previous next
‘ [220] as any our cause can boast.’ In the same regiment, Lieut. W. H. Bowers was killed, Capt. W. H. Crawford and Lieut. David Morgan wounded.

On the morning of September 6th, a lamentable tragedy occurred in the vicinity of the cavalry camp. Evading arrest, which had been attempted, the general then commanding the cavalry and his next in command met in personal encounter, by appointment, attended by friends, and the senior in rank fell at the first fire. Both were officers of experience, bred to arms, of handsome presence and distinguished address, and chivalrous lovers of their native South. It was one of the incidents of army life, in which a high sense of honor forbids a stain or offers to efface it with blood. As gallant a soldier and kindly a gentleman as ever fought for the defense of his home here lost his life, and the Confederacy was deprived of one of its most accomplished defenders through the officious partisanship of over-zealous friends. Generals Walker and Marmaduke were educated in the military academy at West Point. The first named was a brother of J. Knox and Samuel Walker, bankers and business men of Memphis, Tenn. J. Knox Walker had been private secretary of James K. Polk, his uncle, when President of the United States. Marmaduke was the son of a former governor of Missouri. He forever sincerely deplored the unhappy altercation. To a gentleman with whom, as a member of General Hindman's staff, he had been associated, but who was absent at the time of the duel, he said: ‘How I prayed for you to be here. If you had been present, that meeting would never have taken place.’ This friend says the meeting was brought about by misinterpretations. Generous and full of dash, Walker, when told that a movement of his command had been censured, only laughed. When persuaded that the charge was having an injurious effect, he grew serious, then angry and demanded an apology. Marmaduke, to whom the criticism was attributed—cool, precise and unyielding

Creative Commons License
This work is licensed under a Creative Commons Attribution-ShareAlike 3.0 United States License.

An XML version of this text is available for download, with the additional restriction that you offer Perseus any modifications you make.
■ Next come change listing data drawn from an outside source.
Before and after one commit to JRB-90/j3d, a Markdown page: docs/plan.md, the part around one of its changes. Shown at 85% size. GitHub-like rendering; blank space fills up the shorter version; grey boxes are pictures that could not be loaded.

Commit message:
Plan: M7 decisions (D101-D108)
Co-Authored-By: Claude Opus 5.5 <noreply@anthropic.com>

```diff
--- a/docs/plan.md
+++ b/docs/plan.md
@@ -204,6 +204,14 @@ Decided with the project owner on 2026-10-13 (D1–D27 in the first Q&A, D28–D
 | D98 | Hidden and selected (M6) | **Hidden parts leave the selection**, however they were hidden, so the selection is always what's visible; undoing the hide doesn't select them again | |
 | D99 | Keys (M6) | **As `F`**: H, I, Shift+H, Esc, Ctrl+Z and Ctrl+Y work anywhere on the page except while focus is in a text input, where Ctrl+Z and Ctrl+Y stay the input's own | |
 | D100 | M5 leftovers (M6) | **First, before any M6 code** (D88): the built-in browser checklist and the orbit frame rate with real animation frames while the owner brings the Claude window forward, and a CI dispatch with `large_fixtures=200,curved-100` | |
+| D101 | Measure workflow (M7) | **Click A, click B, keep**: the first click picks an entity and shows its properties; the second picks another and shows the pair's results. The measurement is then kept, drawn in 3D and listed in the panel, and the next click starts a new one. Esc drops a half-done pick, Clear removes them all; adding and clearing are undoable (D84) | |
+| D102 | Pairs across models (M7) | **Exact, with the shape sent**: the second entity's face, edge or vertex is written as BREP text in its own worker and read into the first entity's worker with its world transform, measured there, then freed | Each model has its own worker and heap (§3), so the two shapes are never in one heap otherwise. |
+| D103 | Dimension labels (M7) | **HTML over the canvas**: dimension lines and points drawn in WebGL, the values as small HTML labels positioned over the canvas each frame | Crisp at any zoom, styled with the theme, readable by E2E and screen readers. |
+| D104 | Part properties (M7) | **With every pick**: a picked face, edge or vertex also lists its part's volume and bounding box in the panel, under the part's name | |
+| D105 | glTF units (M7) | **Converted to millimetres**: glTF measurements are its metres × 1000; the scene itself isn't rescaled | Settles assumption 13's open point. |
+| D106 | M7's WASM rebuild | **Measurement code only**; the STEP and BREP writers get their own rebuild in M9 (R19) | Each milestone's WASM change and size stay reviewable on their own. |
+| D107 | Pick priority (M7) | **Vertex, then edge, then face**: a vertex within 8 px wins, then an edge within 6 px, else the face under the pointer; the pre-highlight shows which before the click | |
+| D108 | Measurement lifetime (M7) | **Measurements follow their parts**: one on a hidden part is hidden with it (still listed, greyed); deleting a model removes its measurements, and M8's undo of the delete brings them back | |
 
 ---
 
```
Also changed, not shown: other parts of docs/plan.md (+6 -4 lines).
Perseus provides credit for all accepted changes, storing new additions in a versioning system.

hide Places (automatically extracted)
hide People (automatically extracted)
hide Dates (automatically extracted)
Sort dates alphabetically, as they appear on the page, by frequency
Click on a date to search for it in this document.
September 6th (1)
hide Display Preferences
Greek Display:
Arabic Display:
View by Default:
Browse Bar: